The performances also match the variety and energy of the music. Jamael Westman, not long out of drama school, invests Hamilton with immense authority, reminding us that words were always his most effective weapon and suggests a mixture of opportunist and visionary.
I’m delighted to report that, for the most part, Hamilton manages to do so – quite exhilaratingly – and will disarm folk who think that a hip-hop musical about the Founding Fathers isn’t ideally placed to be a mega-hit on this side of the pond.
It is one of those rare shows where each part clicks perfectly into every other.

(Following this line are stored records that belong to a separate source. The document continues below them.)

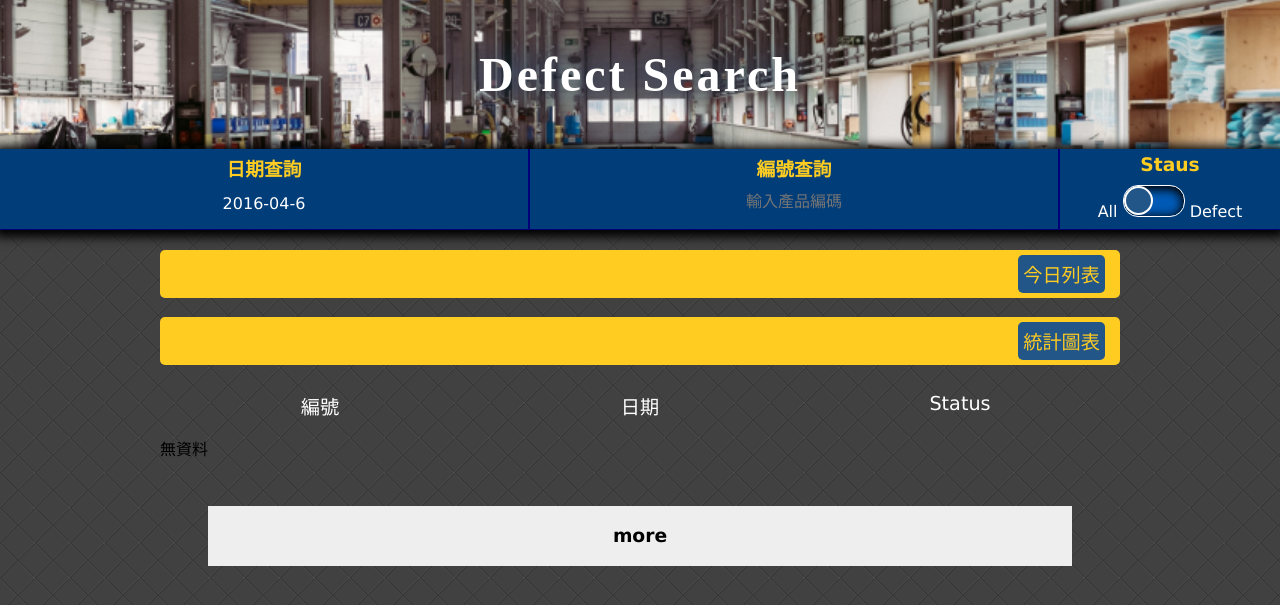
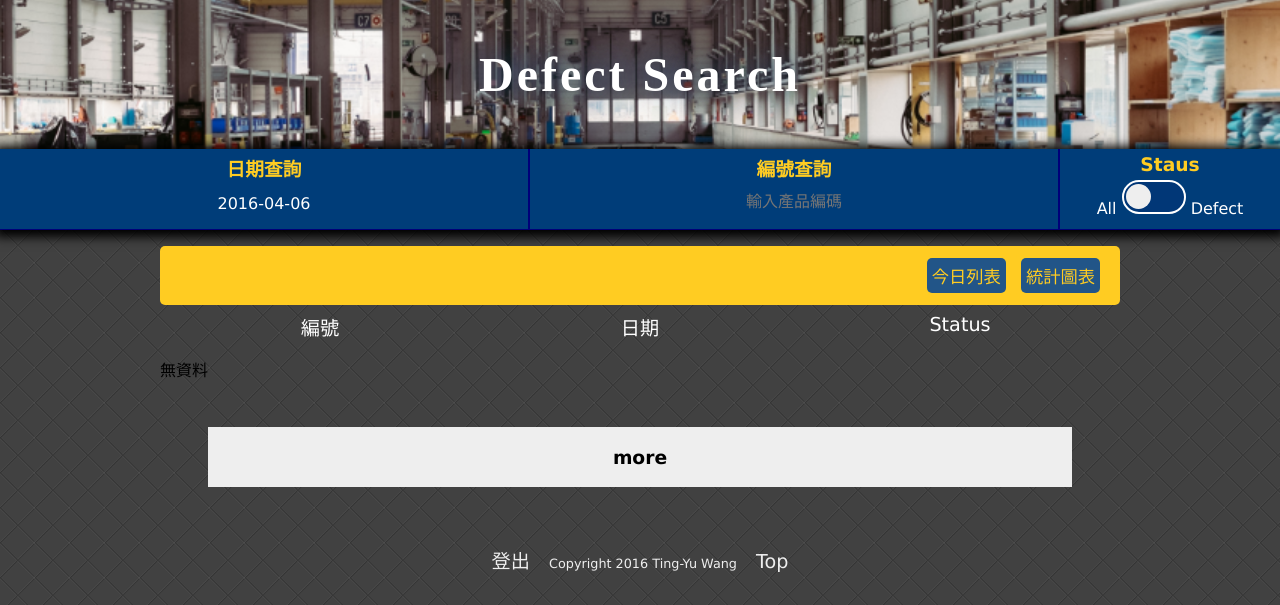
Before and after one commit to tina2827287/Project_Defect, a PHP site: page / in a window 1280 px wide. Shown: the top 605 px of the page. Run offline with PHP 8.4, Linux system fonts and the light colour scheme; the visitor is signed in with stand-in values (Sample User, id 1); data that the repository does not hold is empty.

Commit message:
修改開關css 和 google chart工具列的css

```diff
--- a/css/frame.css
+++ b/css/frame.css
@@ -238,13 +238,13 @@ label {
 div#sw-frame {
     display: inline-block;
     position: relative;
-    margin-top: 10px;
+    margin-top: 5px;
     width: 60px;
     height: 30px;
-    background: #005AB5;
-    border-radius: 15px;
-    border: 1px solid #fff;
-    box-shadow: inset 0px 2px 10px 2px #000;
+    text-align: center;
+    background: rgba(15, 9, 100, 0.1);
+    border-radius: 25px;
+    border: 2px solid #fff;
     font-size: 0.5em;
 }
 
@@ -256,16 +256,16 @@ input[type="checkbox"]+label div#sw-div {
     position: relative;
     width: 25px;
     height: 25px;
-    background-color: #258;
+    margin-left: 2px;
+    margin-top: 2px;
+    background-color: #eee;
     border-radius: 50%;
-    border: 2px solid #fff;
     transition: transform 0.3s;
     cursor: pointer;
 }
 
 input[type="checkbox"]:checked +label div#sw-div {
-    background-color: #fff;
-    border: 2px solid #fff;
+    background-color: #f00;
     transform: translateX(30px);
 }
 
@@ -283,8 +283,30 @@ ul#content {
     padding: 0;
 }
 
-ul#content form > p {
-    padding: 5px 15px;
+.toolform {
+    display: inline-block;
+    box-sizing: border-box;
+    width: 100%;
+    text-align: right;
+    padding: 2px 15px;
+    color: #258;
+    background-color: #fc2;
+    border-radius: 5px;
+}
+
+ul#content form {
+    position: relative;
+    margin: 0;
+    margin-top: 5px;
+    margin-bottom: 5px;
+    text-align: center;
+    display: inline-block;
+}
+
+ul#content form>p {
+    display: inline-block;
+    padding: 5px 5px;
+    margin: 0;
     box-sizing: border-box;
     text-align: right;
     font-size: 1.2em;
@@ -315,7 +337,7 @@ ul#content form > p button {
     box-sizing: border-box;
     border: 0;
     text-align: right;
-    font-size: 1em;
+    font-size: 0.9em;
     color: #fc2;
     background-color: #258;
     border-radius: 5px;
--- a/googleCh.php
+++ b/googleCh.php
@@ -50,7 +50,7 @@ $well=$total-$def;
     </head>
 
     <body style="text-align: center;">
-        <div id="piechart" style="width: 100%; height: auto; text-align: center;">
+        <div id="piechart" style="width: 900px; height: 300px; text-align: center; font-size:1.5em;">
         </div>
     </body>
 
--- a/index.php
+++ b/index.php
@@ -52,6 +52,7 @@ if(!isset($_SESSION["if_login"])){
         </nav>
         <div class="wrapper">
             <ul id="content">
+                <div class="toolform">
                     <form id="formprint" action="printday.php" method="post" target="_blank">
                         <p>
                             <input id="printd" name="printd" type="hidden">
@@ -64,6 +65,7 @@ if(!isset($_SESSION["if_login"])){
                             <button type="submit">統計圖表</button>
                         </p>
                     </form>
+                </div>
                 <li id="content-head">
                     <span>編號</span>
                     <span>日期</span>
--- a/js/index.js
+++ b/js/index.js
@@ -11,6 +11,8 @@ $(document).ready(function () {
     if (Mon < 10)
         Mon = '0' + Mon;
     var Day = d.getDate();
+    if (Day < 10)
+        Day = '0' + Day;
     var Now = Year + '-' + Mon + '-' + Day;
     getdate = Now;
 
```
Lines whose indentation alone changed are shown as unchanged.
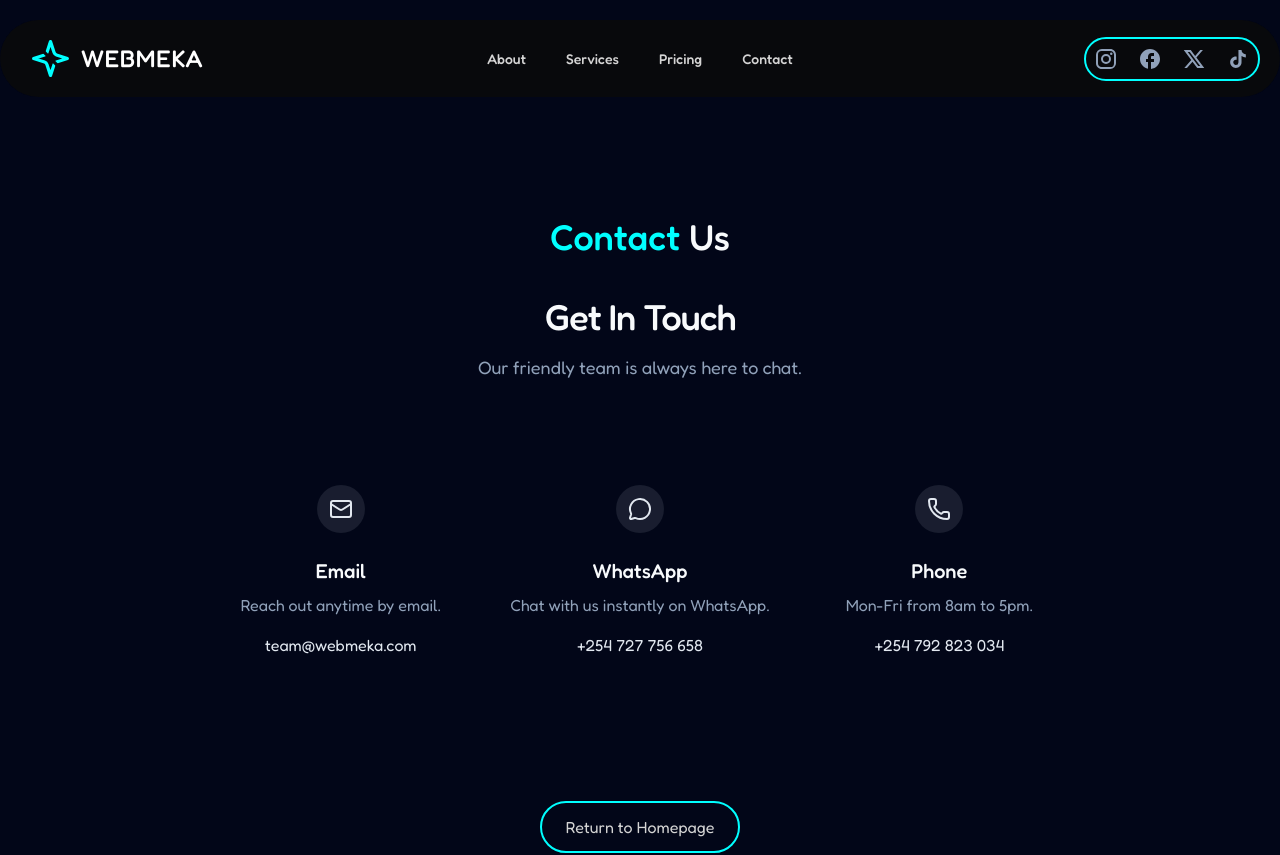
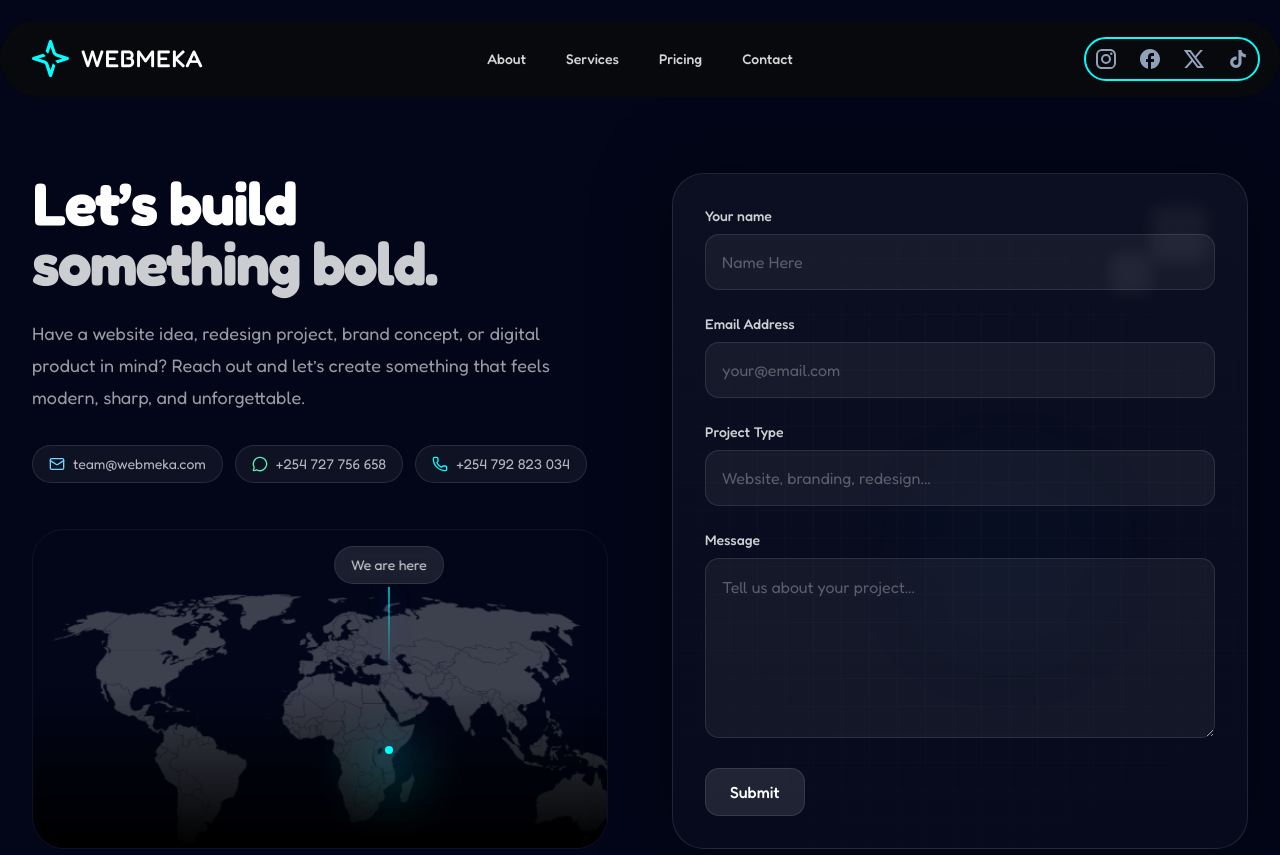
Before and after one commit to webmeka/webmeka, a Next.js app: page /contact-us in a window 1280 px wide. Shown: the top 855 px of the page. Built offline with nearby package versions, Linux system fonts and the light colour scheme.

Commit message:
new contact us page

```diff
--- a/src/app/about/page.tsx
+++ b/src/app/about/page.tsx
@@ -1,7 +1,6 @@
 import type { Metadata } from "next";
 import TrueFocus from "@/components/ui/trueFocus";
 import Features from "@/components/webmeka";
-import BackButton from "@/components/ui/back-button";
 
 export const metadata: Metadata = {
   title: "About WEBMEKA | Strategy Driven Creative Design Studio",
@@ -65,8 +64,6 @@ export default function AboutPage() {
           experiences people remember.
         </p>
       </div>
-
-      <BackButton />
     </section>
   );
 }
--- a/src/app/contact-us/page.tsx
+++ b/src/app/contact-us/page.tsx
@@ -1,6 +1,8 @@
 import type { Metadata } from "next";
-import ContactUsSection from "@/components/contact-us-section";
-import BackButton from "@/components/ui/back-button";
+import ContactForm from "@/components/ui/contact/contact-form"
+import ContactMap from "@/components/ui/contact/contact-map"
+import { Mail, MessageCircle, Phone } from "lucide-react"
+
 
 export const metadata: Metadata = {
   title: "Contact WEBMEKA | Get in Touch with Our Creative Studio",
@@ -23,11 +25,65 @@ export const metadata: Metadata = {
   },
 };
 
-export default function WebmekaContact() {
+export default function ContactPage() {
   return (
-    <div className="mb-20">
-    <ContactUsSection />
-    <BackButton/>
-    </div>
-  );
+    <main className="min-h-screen text-white ">
+      <section className="mx-auto grid max-w-7xl grid-cols-1 gap-10 px-4 py-16 sm:px-6 md:py-24 lg:grid-cols-2 lg:gap-16 lg:px-8">
+
+        {/* Left */}
+        <div className="flex flex-col justify-between">
+          <div>
+
+            <h1 className="text-4xl font-bold tracking-tight sm:text-5xl lg:text-6xl">
+              Let’s build
+              <span className="block text-white/80">something bold.</span>
+            </h1>
+
+            <p className="mt-6 max-w-xl text-base leading-8 text-white/60 sm:text-lg">
+              Have a website idea, redesign project, brand concept, or digital
+              product in mind? Reach out and let’s create something that feels
+              modern, sharp, and unforgettable.
+            </p>
+
+          <div className="mt-8 flex flex-wrap gap-3 text-sm text-white/70">
+            <a
+              href="mailto:team@webmeka.com"
+              className="inline-flex items-center gap-2 rounded-full border border-white/10 bg-white/5 px-4 py-2 transition hover:bg-white/10"
+            >
+              <Mail className="h-4 w-4 text-sky-300" />
+              team@webmeka.com
+            </a>
+
+            <a
+              href="https://wa.me/254727756658"
+              target="_blank"
+              rel="noopener noreferrer"
+              className="inline-flex items-center gap-2 rounded-full border border-white/10 bg-white/5 px-4 py-2 transition hover:bg-white/10"
+            >
+              <MessageCircle className="h-4 w-4 text-emerald-300" />
+              +254 727 756 658
+            </a>
+
+            <a
+              href="tel:+254792823034"
+              className="inline-flex items-center gap-2 rounded-full border border-white/10 bg-white/5 px-4 py-2 transition hover:bg-white/10"
+            >
+              <Phone className="h-4 w-4 text-webmeka" />
+              +254 792 823 034
+            </a>
+          </div>
+          </div>
+
+          <div className="mt-14 lg:mt-10">
+            <ContactMap />
+          </div>
+        </div>
+
+        {/* Right */}
+        <div>
+          <ContactForm />
+        </div>
+      </section>
+    </main>
+  )
 }
--- /dev/null
+++ b/src/components/ui/contact/contact-form.tsx
@@ -0,0 +1,79 @@
+export default function ContactForm() {
+  return (
+    <div className="relative overflow-hidden rounded-[2rem] border border-white/10 bg-gradient-to-b from-white/[0.04] to-white/[0.02] p-6 shadow-[0_0_80px_rgba(0,0,0,0.45)] sm:p-8">
+
+      {/* Grid background */}
+      <div
+        className="pointer-events-none absolute inset-0 opacity-30"
+        style={{
+          backgroundImage: `
+            linear-gradient(to right, rgba(255,255,255,0.06) 1px, transparent 1px),
+            linear-gradient(to bottom, rgba(255,255,255,0.06) 1px, transparent 1px)
+          `,
+          backgroundSize: "28px 28px",
+          maskImage: "radial-gradient(circle at center, black 40%, transparent 100%)",
+          WebkitMaskImage:
+            "radial-gradient(circle at center, black 40%, transparent 100%)",
+        }}
+      />
+
+      {/* Glow blocks */}
+      <div className="absolute right-10 top-8 h-14 w-14 rounded-md bg-white/5 blur-sm" />
+      <div className="absolute right-24 top-20 h-10 w-10 rounded-md bg-white/5 blur-sm" />
+      <div className="absolute left-1/2 top-1/2 h-24 w-24 rounded-full bg-blue-500/10 blur-3xl" />
+
+      <form className="relative space-y-6">
+        <div>
+          <label className="mb-2 block text-sm font-medium text-white/80">
+            Your name
+          </label>
+          <input
+            type="text"
+            placeholder="Name Here"
+            className="h-14 w-full rounded-xl border border-white/10 bg-white/5 px-4 text-white placeholder:text-white/30 outline-none transition focus:border-blue-500/40 focus:ring-2 focus:ring-blue-500/20"
+          />
+        </div>
+
+        <div>
+          <label className="mb-2 block text-sm font-medium text-white/80">
+            Email Address
+          </label>
+          <input
+            type="email"
+            placeholder="your@email.com"
+            className="h-14 w-full rounded-xl border border-white/10 bg-white/5 px-4 text-white placeholder:text-white/30 outline-none transition focus:border-blue-500/40 focus:ring-2 focus:ring-blue-500/20"
+          />
+        </div>
+
+        <div>
+          <label className="mb-2 block text-sm font-medium text-white/80">
+            Project Type
+          </label>
+          <input
+            type="text"
+            placeholder="Website, branding, redesign..."
+            className="h-14 w-full rounded-xl border border-white/10 bg-white/5 px-4 text-white placeholder:text-white/30 outline-none transition focus:border-blue-500/40 focus:ring-2 focus:ring-blue-500/20"
+          />
+        </div>
+
+        <div>
+          <label className="mb-2 block text-sm font-medium text-white/80">
+            Message
+          </label>
+          <textarea
+            rows={6}
+            placeholder="Tell us about your project..."
+            className="min-h-[180px] w-full rounded-xl border border-white/10 bg-white/5 px-4 py-4 text-white placeholder:text-white/30 outline-none transition focus:border-blue-500/40 focus:ring-2 focus:ring-blue-500/20"
+          />
+        </div>
+
+        <button
+          type="submit"
+          className="inline-flex h-12 items-center justify-center rounded-xl border border-white/10 bg-white/10 px-6 font-medium text-white transition hover:bg-white/15 active:scale-[0.98]"
+        >
+          Submit
+        </button>
+      </form>
+    </div>
+  )
+}
--- /dev/null
+++ b/src/components/ui/contact/contact-map.tsx
@@ -0,0 +1,95 @@
+"use client"
+
+import { motion } from "framer-motion"
+
+export default function ContactMap() {
+  return (
+    <div className="relative h-[280px] w-full overflow-hidden rounded-[2rem] border border-white/5 sm:h-[320px]">
+
+      {/* Label */}
+      <motion.div
+        initial={{ opacity: 0, y: -8 }}
+        animate={{ opacity: 1, y: 0 }}
+        transition={{ duration: 0.6 }}
+        className="
+          absolute
+          left-[62%] top-[18%] md:top-[5%]   /* desktop */
+          z-20 -translate-x-1/2
+          rounded-full border border-white/10
+          bg-white/10 px-4 py-2 text-sm text-white/80
+          backdrop-blur-md
+        "
+      >
+        We are here
+      </motion.div>
+
+      {/* Beam */}
+      <motion.div
+        initial={{ height: 0, opacity: 0 }}
+        animate={{ height: 130, opacity: 1 }}
+        transition={{
+          duration: 0.8,
+          delay: 0.5,
+          repeat: Infinity,
+          repeatType: "reverse",
+          repeatDelay: 4,
+        }}
+        className="
+          absolute
+          left-[62%] top-[28%] md:top-[18%]
+          z-10 w-[2px] -translate-x-1/2
+          bg-gradient-to-b from-webmeka to-transparent
+          shadow-[0_0_20px_rgba(59,130,246,0.7)]
+        "
+      />
+
+      {/* Glow base */}
+      <motion.div
+        animate={{
+          scale: [1, 1.2, 1],
+          opacity: [0.55, 0.9, 0.55],
+        }}
+        transition={{
+          duration: 2.4,
+          repeat: Infinity,
+          ease: "easeInOut",
+        }}
+        className="
+          absolute
+          left-[62%] top-[74%] md:top-[68%]
+          z-10 h-10 w-10 -translate-x-1/2
+          rounded-full bg-webmeka/40 blur-xl
+        "
+      />
+
+      {/* Pin center */}
+      <div
+        className="
+          absolute
+          left-[62%] top-[74%] md:top-[68%]
+          z-20 h-2 w-2 -translate-x-1/2
+          rounded-full bg-webmeka
+          shadow-[0_0_30px_rgba(59,130,246,0.9)]
+        "
+      />
+
+      {/* Map */}
+      <div className="absolute inset-x-0 bottom-0 flex justify-center opacity-50">
+        <img
+          src="/world.svg"
+          alt="World map"
+          className="
+            pointer-events-none w-full max-w-4xl
+            scale-[1.15] md:scale-[1.2]
+            object-contain opacity-50
+            [transform:perspective(1000px)_rotateX(35deg)]
+            md:[transform:perspective(1000px)_rotateX(22deg)]
+          "
+        />
+      </div>
+
+      {/* Fade */}
+      <div className="absolute inset-0 bg-gradient-to-t from-black via-transparent to-transparent" />
+    </div>
+  )
+}
```
Also changed, not shown: public/world.svg (added).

It has a justness to it. Thomas Kail's powerful production honours the complexity of the writing, while keeping things direct and simple.
This show may be about history, but it also makes history itself: not just in the freshness and vivacity of its rap-based score that could come from the charts today, but also in the colour-blind diversity of its cast.
Whether or not ‘Hamilton’ is the best musical of our generation – it clearly is, but whatever – it’s been a hit for the only reason anything is a hit: because it is a great work of entertainment.
At the same time this is an extraordinarily uplifting vision of people from society’s margins becoming big-hitters. In short, believe the hype.